What you have to do
How many lines in the entries below contain "scheme"? Answer with the number only.
*** Block opens ***
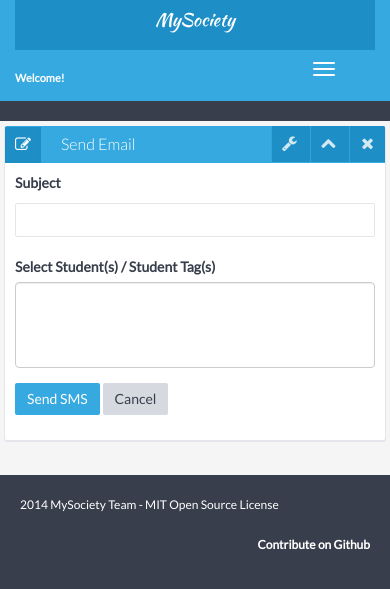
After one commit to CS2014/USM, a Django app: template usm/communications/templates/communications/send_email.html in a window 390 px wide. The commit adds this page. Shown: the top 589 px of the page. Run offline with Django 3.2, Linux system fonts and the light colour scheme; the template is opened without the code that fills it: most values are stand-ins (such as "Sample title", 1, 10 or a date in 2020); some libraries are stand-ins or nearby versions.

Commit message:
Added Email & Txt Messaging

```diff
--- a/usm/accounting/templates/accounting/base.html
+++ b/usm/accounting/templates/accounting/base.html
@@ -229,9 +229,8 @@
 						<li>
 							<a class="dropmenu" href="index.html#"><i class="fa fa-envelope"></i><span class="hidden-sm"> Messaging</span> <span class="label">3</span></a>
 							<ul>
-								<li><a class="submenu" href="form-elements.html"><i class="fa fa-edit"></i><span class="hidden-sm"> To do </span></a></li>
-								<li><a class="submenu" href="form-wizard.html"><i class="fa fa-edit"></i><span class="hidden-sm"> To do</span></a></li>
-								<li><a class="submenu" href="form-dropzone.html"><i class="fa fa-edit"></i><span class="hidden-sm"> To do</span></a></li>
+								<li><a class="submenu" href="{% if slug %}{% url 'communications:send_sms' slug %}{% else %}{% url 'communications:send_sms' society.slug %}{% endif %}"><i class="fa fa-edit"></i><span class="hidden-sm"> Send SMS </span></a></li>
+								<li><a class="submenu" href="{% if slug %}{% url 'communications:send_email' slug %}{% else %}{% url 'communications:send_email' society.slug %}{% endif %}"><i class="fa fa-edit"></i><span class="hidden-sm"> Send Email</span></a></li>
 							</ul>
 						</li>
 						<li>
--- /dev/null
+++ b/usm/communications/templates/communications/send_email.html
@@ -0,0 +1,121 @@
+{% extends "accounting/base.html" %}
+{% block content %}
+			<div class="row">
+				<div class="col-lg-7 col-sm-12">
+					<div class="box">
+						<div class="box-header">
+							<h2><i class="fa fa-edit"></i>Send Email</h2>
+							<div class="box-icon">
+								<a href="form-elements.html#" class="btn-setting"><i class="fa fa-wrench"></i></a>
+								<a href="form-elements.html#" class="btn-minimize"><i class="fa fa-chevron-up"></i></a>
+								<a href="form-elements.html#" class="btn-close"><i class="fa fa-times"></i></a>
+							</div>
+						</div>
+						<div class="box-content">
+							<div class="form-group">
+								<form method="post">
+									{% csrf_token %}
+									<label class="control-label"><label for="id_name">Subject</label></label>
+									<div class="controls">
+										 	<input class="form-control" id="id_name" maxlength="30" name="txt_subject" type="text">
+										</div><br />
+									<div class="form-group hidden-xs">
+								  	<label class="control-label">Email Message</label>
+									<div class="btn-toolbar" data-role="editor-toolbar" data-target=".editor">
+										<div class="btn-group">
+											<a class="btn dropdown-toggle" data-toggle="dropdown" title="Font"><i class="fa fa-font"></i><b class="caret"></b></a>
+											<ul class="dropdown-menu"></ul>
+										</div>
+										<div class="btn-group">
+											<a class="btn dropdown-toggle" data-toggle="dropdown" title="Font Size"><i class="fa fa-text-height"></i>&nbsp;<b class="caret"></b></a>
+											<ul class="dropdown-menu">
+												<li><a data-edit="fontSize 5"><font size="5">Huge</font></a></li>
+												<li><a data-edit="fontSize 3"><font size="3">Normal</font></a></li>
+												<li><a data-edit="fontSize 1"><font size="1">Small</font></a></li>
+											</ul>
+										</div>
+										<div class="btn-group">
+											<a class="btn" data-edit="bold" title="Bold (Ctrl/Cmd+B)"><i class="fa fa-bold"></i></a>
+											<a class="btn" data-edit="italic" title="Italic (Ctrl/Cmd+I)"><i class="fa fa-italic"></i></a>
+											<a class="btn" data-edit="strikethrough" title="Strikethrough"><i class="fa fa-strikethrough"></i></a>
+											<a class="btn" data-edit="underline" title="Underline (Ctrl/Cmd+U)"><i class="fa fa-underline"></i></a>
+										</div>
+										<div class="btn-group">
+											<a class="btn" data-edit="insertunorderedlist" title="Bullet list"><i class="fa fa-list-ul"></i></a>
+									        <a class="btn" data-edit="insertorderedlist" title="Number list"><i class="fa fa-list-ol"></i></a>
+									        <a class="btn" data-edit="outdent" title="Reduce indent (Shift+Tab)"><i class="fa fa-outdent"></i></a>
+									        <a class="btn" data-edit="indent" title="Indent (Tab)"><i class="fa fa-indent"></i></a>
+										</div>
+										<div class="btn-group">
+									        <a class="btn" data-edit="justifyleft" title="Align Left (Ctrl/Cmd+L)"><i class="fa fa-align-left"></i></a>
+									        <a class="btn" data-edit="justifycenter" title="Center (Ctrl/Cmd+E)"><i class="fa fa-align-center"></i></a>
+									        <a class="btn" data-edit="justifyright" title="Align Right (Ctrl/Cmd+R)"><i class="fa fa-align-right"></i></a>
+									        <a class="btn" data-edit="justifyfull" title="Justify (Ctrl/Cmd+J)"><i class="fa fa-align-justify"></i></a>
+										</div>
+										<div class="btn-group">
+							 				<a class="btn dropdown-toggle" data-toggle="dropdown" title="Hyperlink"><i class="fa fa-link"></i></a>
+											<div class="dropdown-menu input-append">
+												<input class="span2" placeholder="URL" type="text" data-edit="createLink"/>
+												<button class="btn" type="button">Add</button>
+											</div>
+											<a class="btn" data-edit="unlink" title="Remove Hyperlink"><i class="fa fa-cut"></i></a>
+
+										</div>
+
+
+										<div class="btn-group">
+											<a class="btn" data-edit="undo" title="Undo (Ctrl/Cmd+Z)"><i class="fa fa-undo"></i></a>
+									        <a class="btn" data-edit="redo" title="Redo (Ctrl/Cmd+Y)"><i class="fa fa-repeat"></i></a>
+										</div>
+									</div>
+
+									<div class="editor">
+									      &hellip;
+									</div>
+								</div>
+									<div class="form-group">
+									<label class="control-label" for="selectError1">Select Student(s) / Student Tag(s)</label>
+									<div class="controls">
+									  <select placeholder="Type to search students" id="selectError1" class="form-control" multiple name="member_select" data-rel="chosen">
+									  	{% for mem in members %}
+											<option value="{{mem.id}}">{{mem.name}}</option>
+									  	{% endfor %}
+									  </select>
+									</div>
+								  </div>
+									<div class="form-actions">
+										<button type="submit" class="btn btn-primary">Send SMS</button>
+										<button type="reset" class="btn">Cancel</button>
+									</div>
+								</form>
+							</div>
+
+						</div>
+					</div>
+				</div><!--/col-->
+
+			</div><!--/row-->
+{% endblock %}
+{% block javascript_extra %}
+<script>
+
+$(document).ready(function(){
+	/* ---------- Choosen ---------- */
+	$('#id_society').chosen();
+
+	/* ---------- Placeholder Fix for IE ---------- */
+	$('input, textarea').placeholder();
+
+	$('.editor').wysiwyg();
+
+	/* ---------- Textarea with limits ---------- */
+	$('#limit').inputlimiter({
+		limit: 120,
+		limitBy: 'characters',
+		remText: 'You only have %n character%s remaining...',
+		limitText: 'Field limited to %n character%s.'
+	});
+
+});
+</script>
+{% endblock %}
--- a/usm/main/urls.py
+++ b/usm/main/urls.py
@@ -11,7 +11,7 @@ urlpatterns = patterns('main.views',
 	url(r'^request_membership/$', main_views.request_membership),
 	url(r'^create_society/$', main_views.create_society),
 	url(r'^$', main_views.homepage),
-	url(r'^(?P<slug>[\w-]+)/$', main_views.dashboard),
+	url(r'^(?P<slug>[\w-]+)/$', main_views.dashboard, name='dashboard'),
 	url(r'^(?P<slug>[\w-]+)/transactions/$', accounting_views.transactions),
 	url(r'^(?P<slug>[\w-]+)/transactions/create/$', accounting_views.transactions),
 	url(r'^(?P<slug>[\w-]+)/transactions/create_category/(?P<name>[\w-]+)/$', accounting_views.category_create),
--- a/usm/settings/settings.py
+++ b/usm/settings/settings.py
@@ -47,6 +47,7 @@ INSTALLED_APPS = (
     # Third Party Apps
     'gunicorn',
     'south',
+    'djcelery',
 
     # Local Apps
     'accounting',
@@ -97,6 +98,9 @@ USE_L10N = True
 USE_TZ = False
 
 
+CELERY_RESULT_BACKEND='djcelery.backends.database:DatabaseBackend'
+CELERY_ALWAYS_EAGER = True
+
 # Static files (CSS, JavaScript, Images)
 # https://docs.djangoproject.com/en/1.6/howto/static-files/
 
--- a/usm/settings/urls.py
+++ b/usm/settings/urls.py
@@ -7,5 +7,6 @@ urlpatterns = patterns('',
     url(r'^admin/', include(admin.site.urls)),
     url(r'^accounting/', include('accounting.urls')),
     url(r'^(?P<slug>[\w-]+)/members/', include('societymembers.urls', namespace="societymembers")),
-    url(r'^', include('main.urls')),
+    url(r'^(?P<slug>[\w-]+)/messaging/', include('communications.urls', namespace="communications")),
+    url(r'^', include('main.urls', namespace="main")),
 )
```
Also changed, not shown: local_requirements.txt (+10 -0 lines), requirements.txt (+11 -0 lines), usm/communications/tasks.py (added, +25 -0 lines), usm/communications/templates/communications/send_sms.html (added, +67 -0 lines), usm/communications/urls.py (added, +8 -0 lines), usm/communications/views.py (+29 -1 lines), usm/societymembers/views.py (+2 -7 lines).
*** Block closes ***
*** Block opens ***
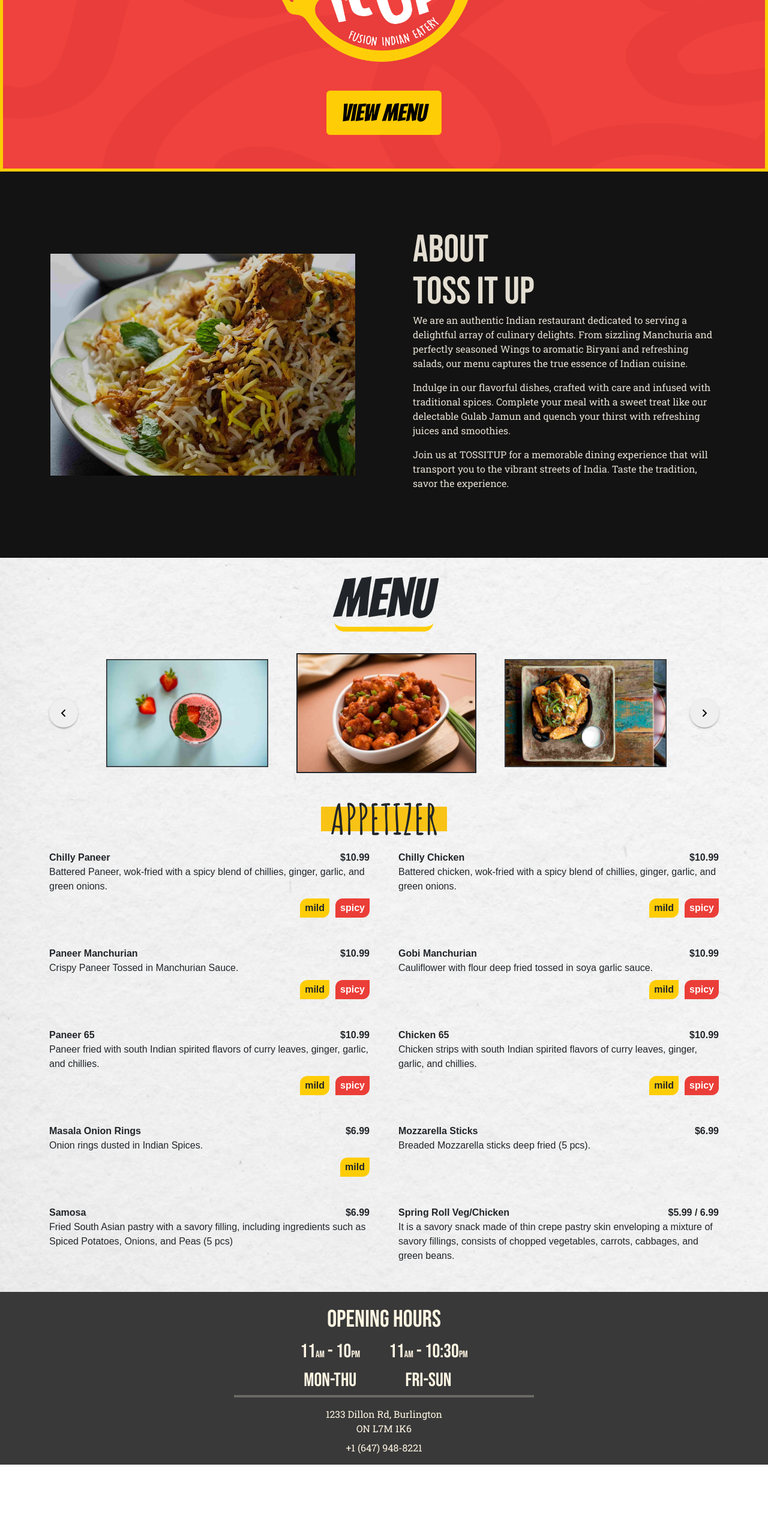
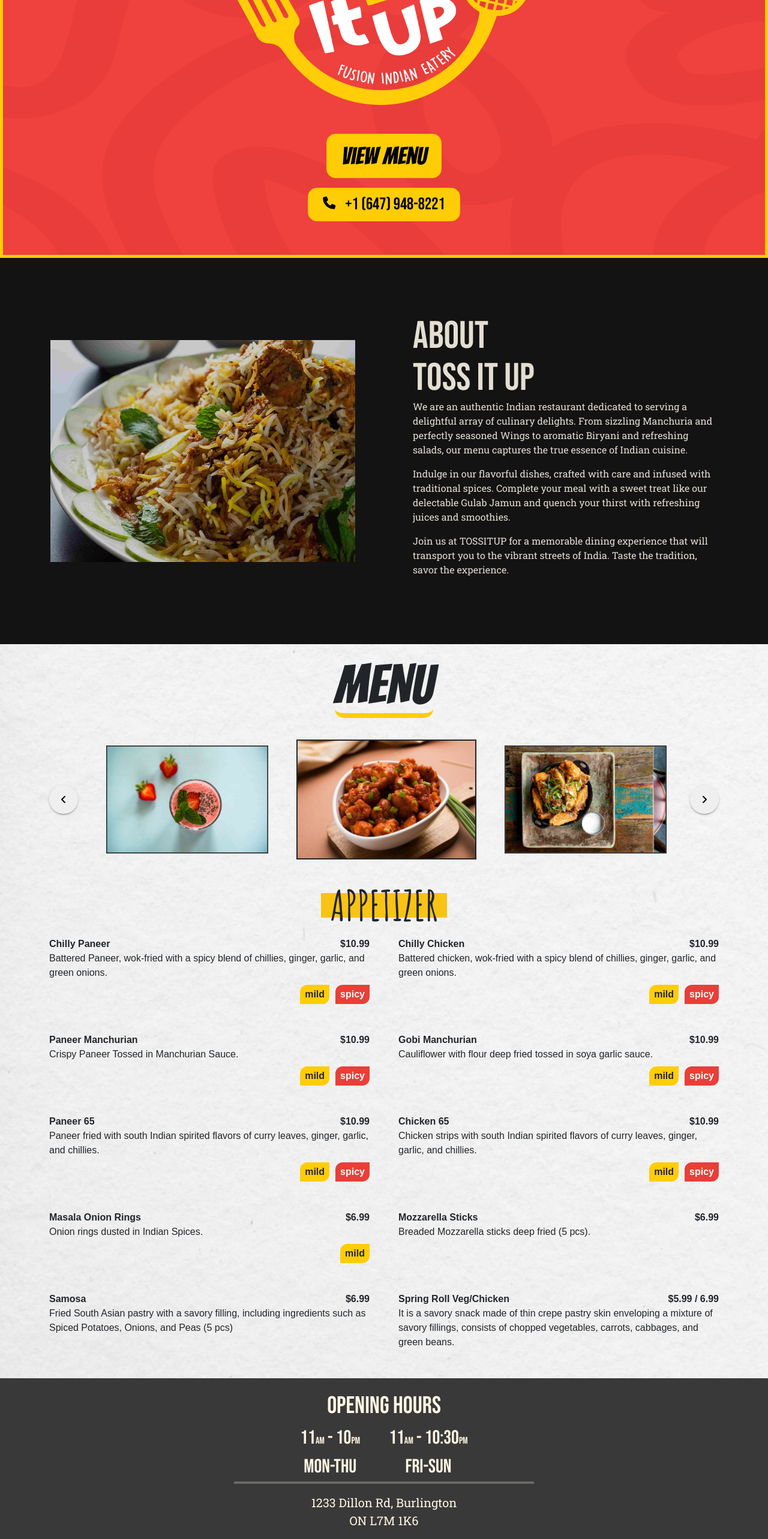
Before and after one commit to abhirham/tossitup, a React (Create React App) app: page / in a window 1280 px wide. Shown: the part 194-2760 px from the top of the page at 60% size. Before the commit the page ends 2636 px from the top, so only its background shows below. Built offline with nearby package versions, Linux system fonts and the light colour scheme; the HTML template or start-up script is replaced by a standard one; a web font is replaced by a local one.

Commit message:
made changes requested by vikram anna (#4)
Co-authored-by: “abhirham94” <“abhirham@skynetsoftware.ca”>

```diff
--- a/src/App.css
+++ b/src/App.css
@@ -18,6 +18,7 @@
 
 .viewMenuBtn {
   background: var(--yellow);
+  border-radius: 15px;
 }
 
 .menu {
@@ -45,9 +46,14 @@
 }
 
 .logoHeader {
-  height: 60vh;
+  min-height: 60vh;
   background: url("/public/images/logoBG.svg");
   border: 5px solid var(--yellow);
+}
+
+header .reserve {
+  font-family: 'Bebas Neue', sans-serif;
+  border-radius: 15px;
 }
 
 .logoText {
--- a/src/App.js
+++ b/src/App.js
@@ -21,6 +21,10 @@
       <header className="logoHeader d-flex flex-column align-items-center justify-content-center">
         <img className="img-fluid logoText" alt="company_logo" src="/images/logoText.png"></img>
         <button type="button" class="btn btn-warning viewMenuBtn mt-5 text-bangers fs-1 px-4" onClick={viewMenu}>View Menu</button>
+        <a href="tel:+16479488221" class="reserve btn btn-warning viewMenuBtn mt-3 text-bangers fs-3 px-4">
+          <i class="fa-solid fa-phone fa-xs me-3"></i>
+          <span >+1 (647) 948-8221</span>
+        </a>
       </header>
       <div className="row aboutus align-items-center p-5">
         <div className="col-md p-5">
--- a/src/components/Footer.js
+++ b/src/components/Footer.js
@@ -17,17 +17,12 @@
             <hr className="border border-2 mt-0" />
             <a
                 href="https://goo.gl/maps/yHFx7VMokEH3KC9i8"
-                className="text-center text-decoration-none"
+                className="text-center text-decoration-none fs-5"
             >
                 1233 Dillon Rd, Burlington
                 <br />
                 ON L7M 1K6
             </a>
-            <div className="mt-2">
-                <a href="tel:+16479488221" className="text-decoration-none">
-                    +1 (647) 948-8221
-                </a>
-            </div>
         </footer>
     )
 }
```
*** Block closes ***
Solution
2